Write out word for word each line from the top of the material through the line that has "ENH Workshop 1: handout". Pictures do not go in.

= = =

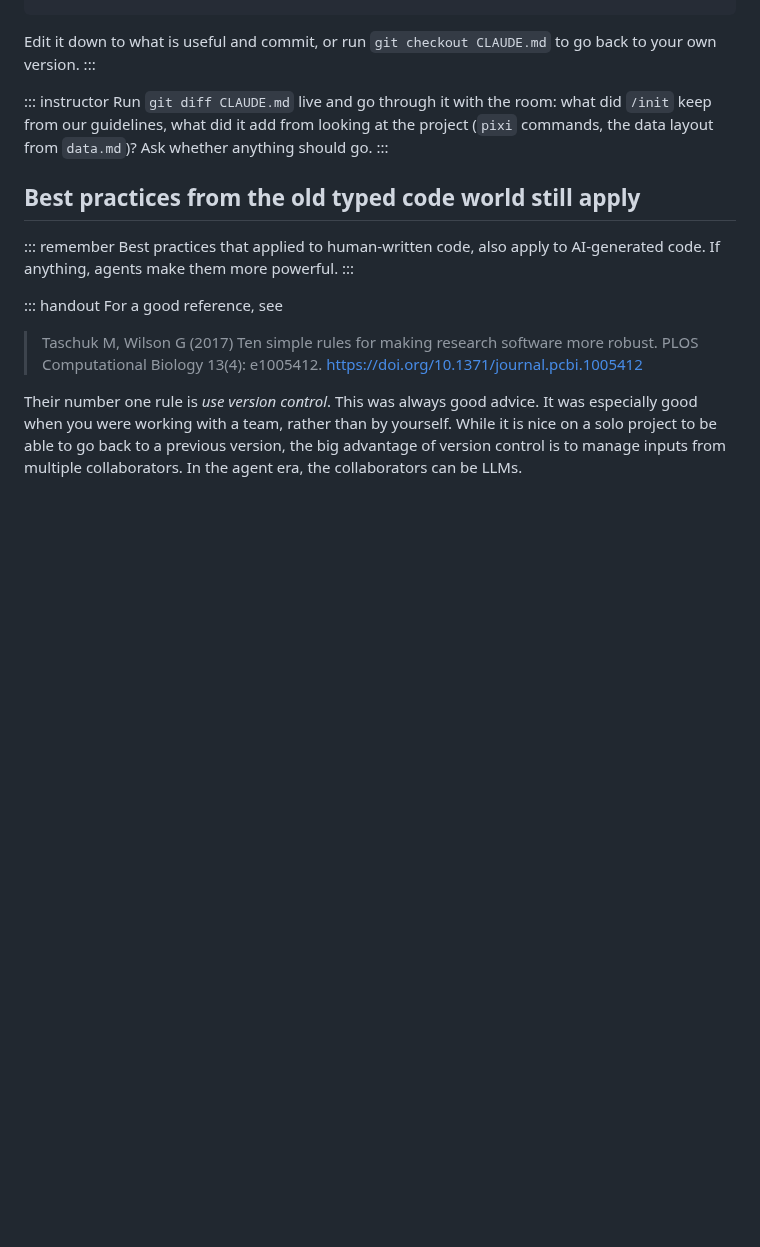
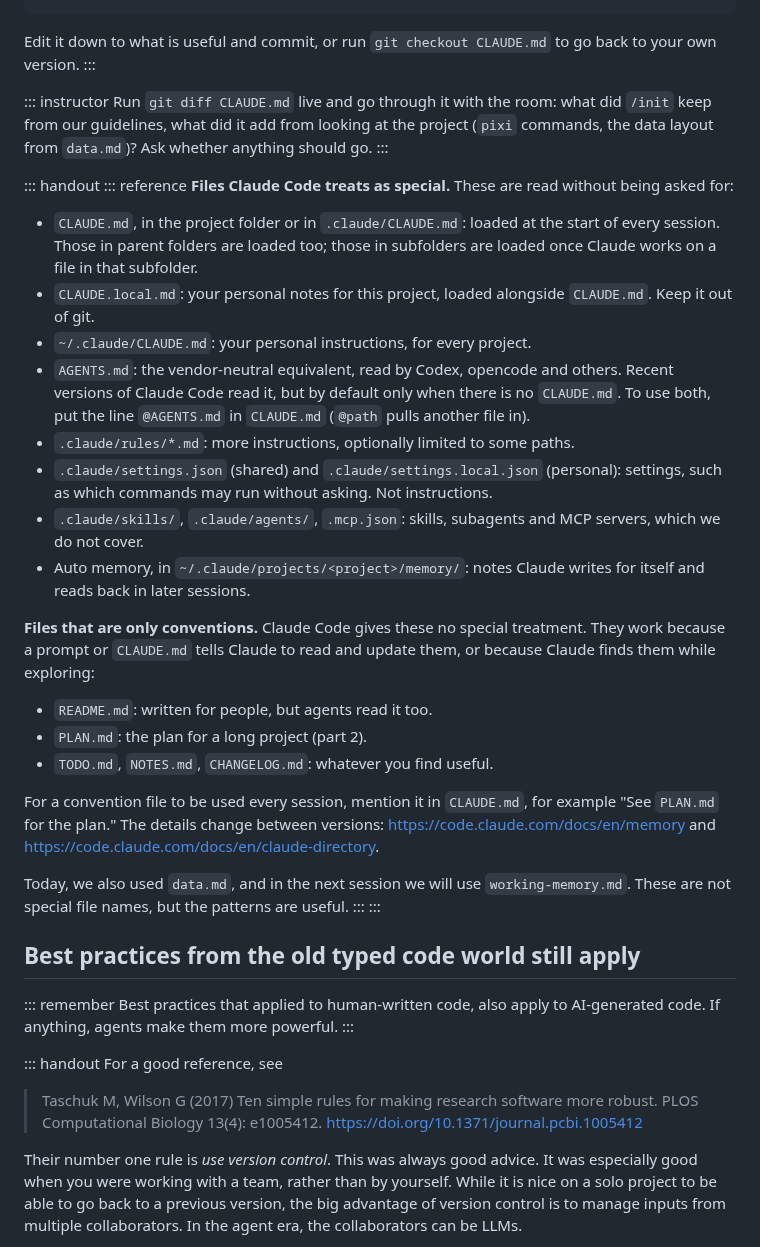
Before and after one commit to luispedro/vibe-workshops, a Markdown page: 1__intro/intro-to-coding-agents.md, the part around the change. Rendered like a GitHub page; blank space fills up the shorter version.

Commit message:
ENH Workshop 1: handout list of special files vs. conventions
Which files Claude Code reads on its own (CLAUDE.md and friends, AGENTS.md,
.claude/, auto memory) and which are only conventions (README.md, PLAN.md,
data.md, working-memory.md), checked against the Claude Code docs.

Co-Authored-By: Claude Opus 5.5 <noreply@anthropic.com>

```diff
--- a/1__intro/intro-to-coding-agents.md
+++ b/1__intro/intro-to-coding-agents.md
@@ -834,6 +834,49 @@ keep from our guidelines, what did it add from looking at the project (`pixi`
 commands, the data layout from `data.md`)? Ask whether anything should go.
 :::
 
+::: handout
+::: reference
+**Files Claude Code treats as special.** These are read without being asked
+for:
+
+- `CLAUDE.md`, in the project folder or in `.claude/CLAUDE.md`: loaded at the
+  start of every session. Those in parent folders are loaded too; those in
+  subfolders are loaded once Claude works on a file in that subfolder.
+- `CLAUDE.local.md`: your personal notes for this project, loaded alongside
+  `CLAUDE.md`. Keep it out of git.
+- `~/.claude/CLAUDE.md`: your personal instructions, for every project.
+- `AGENTS.md`: the vendor-neutral equivalent, read by Codex, opencode and
+  others. Recent versions of Claude Code read it, but by default only when
+  there is no `CLAUDE.md`. To use both, put the line `@AGENTS.md` in
+  `CLAUDE.md` (`@path` pulls another file in).
+- `.claude/rules/*.md`: more instructions, optionally limited to some paths.
+- `.claude/settings.json` (shared) and `.claude/settings.local.json`
+  (personal): settings, such as which commands may run without asking. Not
+  instructions.
+- `.claude/skills/`, `.claude/agents/`, `.mcp.json`: skills, subagents and MCP
+  servers, which we do not cover.
+- Auto memory, in `~/.claude/projects/<project>/memory/`: notes Claude writes
+  for itself and reads back in later sessions.
+
+**Files that are only conventions.** Claude Code gives these no special
+treatment. They work because a prompt or `CLAUDE.md` tells Claude to read and
+update them, or because Claude finds them while exploring:
+
+- `README.md`: written for people, but agents read it too.
+- `PLAN.md`: the plan for a long project (part 2).
+- `TODO.md`, `NOTES.md`, `CHANGELOG.md`: whatever you find useful.
+
+For a convention file to be used every session, mention it in `CLAUDE.md`, for
+example "See `PLAN.md` for the plan." The details change between versions:
+<https://code.claude.com/docs/en/memory> and
+<https://code.claude.com/docs/en/claude-directory>.
+
+Today, we also used `data.md`, and in the next session we will use
+`working-memory.md`. These are not special file names, but the patterns are
+useful.
+:::
+:::
+
 ## Best practices from the old typed code world still apply
 
 ::: remember
```
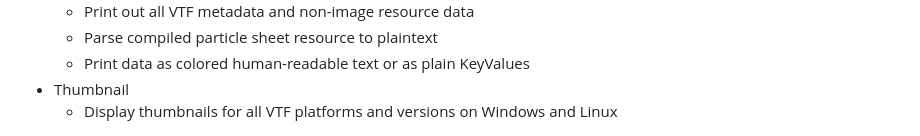
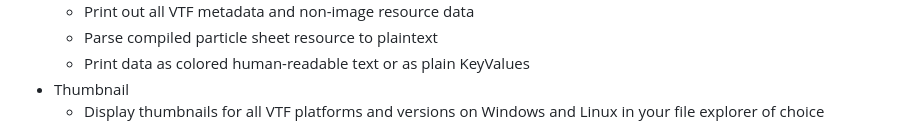
Before and after one commit to craftablescience/MareTF, a Markdown page: README.md, the part around the change. Rendered like a GitHub page.

Commit message:
docs: update README again

```diff
--- a/README.md
+++ b/README.md
@@ -46,7 +46,7 @@ A utility to create, edit, and display every type of VTF file ever made.
   - Parse compiled particle sheet resource to plaintext
   - Print data as colored human-readable text or as plain KeyValues
 - Thumbnail
-  - Display thumbnails for all VTF platforms and versions on Windows and Linux
+  - Display thumbnails for all VTF platforms and versions on Windows and Linux in your file explorer of choice
 
 <img src="https://github.com/craftablescience/MareTF/blob/mane/res/olive_shade_wink.png?raw=true" alt="The same olive-skinned and red-haired kirin as from the MareTF logo, winking." />
 
```
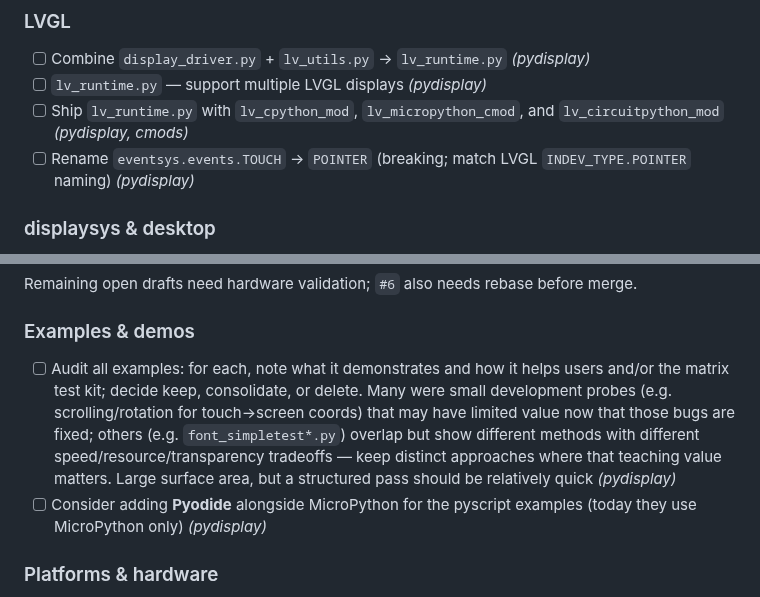
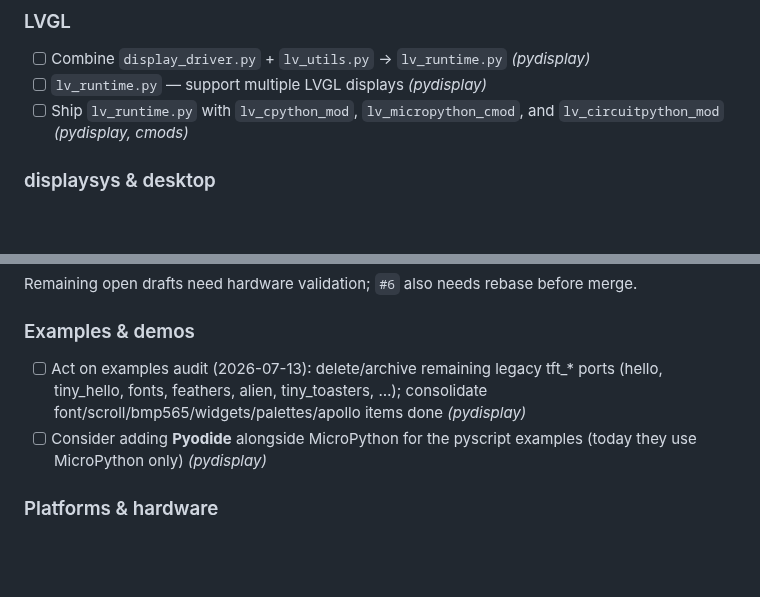
Before and after one commit to PyDevices/.github, a Markdown page: NOTES.md, 2 parts joined by grey strips. Rendered like a GitHub page; blank space fills up the shorter version.

Commit message:
Update NOTES for completed example consolidate and POINTER rename.

```diff
--- a/NOTES.md
+++ b/NOTES.md
@@ -16,7 +16,6 @@ so it can sync with the org clone without being a product/docs surface.
 - [ ] Combine `display_driver.py` + `lv_utils.py` → `lv_runtime.py` _(pydisplay)_
 - [ ] `lv_runtime.py` — support multiple LVGL displays _(pydisplay)_
 - [ ] Ship `lv_runtime.py` with `lv_cpython_mod`, `lv_micropython_cmod`, and `lv_circuitpython_mod` _(pydisplay, cmods)_
-- [ ] Rename `eventsys.events.TOUCH` → `POINTER` (breaking; match LVGL `INDEV_TYPE.POINTER` naming) _(pydisplay)_
 
 ### displaysys & desktop
 
@@ -37,7 +36,7 @@ Remaining open drafts need hardware validation; `#6` also needs rebase before me
 
 ### Examples & demos
 
-- [ ] Audit all examples: for each, note what it demonstrates and how it helps users and/or the matrix test kit; decide keep, consolidate, or delete. Many were small development probes (e.g. scrolling/rotation for touch→screen coords) that may have limited value now that those bugs are fixed; others (e.g. `font_simpletest*.py`) overlap but show different methods with different speed/resource/transparency tradeoffs — keep distinct approaches where that teaching value matters. Large surface area, but a structured pass should be relatively quick _(pydisplay)_
+- [ ] Act on examples audit (2026-07-13): delete/archive remaining legacy tft_* ports (hello, tiny_hello, fonts, feathers, alien, tiny_toasters, …); consolidate font/scroll/bmp565/widgets/palettes/apollo items done _(pydisplay)_
 - [ ] Consider adding **Pyodide** alongside MicroPython for the pyscript examples (today they use MicroPython only) _(pydisplay)_
 
 ### Platforms & hardware
```
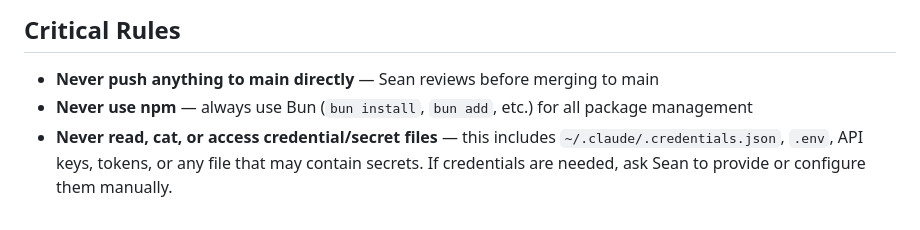
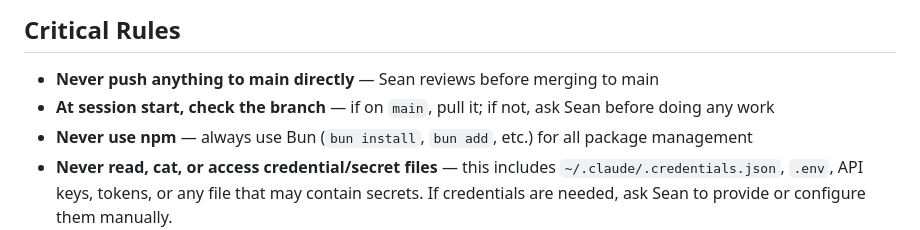
Before and after one commit to seanmac11741/sean-websites, a Markdown page: AGENTS.md, the part around the change. Rendered like a GitHub page.

Commit message:
Check the branch at session start (#34)
Sessions kept opening on whatever branch was left from last time and treating it
as the place to work — most recently feat/26-carry-focus-duration, already
squash-merged as PR #31. Sean had to point it out.

One Critical Rule, alongside the others.

Co-authored-by: Claude Opus 5 <noreply@anthropic.com>

```diff
--- a/AGENTS.md
+++ b/AGENTS.md
@@ -5,6 +5,7 @@ This file provides guidance to Claude Code (claude.ai/code) when working with co
 ## Critical Rules
 
 - **Never push anything to main directly** — Sean reviews before merging to main
+- **At session start, check the branch** — if on `main`, pull it; if not, ask Sean before doing any work
 - **Never use npm** — always use Bun (`bun install`, `bun add`, etc.) for all package management
 - **Never read, cat, or access credential/secret files** — this includes `~/.claude/.credentials.json`, `.env`, API keys, tokens, or any file that may contain secrets. If credentials are needed, ask Sean to provide or configure them manually.
 - Keep `CLAUDE.md` current — update the tests list, architecture, and key implementation details whenever a phase completes or significant changes are made
```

= = =

**REPLY**
Before and after one commit to luispedro/vibe-workshops, a Markdown page: 1__intro/intro-to-coding-agents.md, the part around the change. Rendered like a GitHub page; blank space fills up the shorter version.

Commit message:
ENH Workshop 1: handout list of special files vs. conventions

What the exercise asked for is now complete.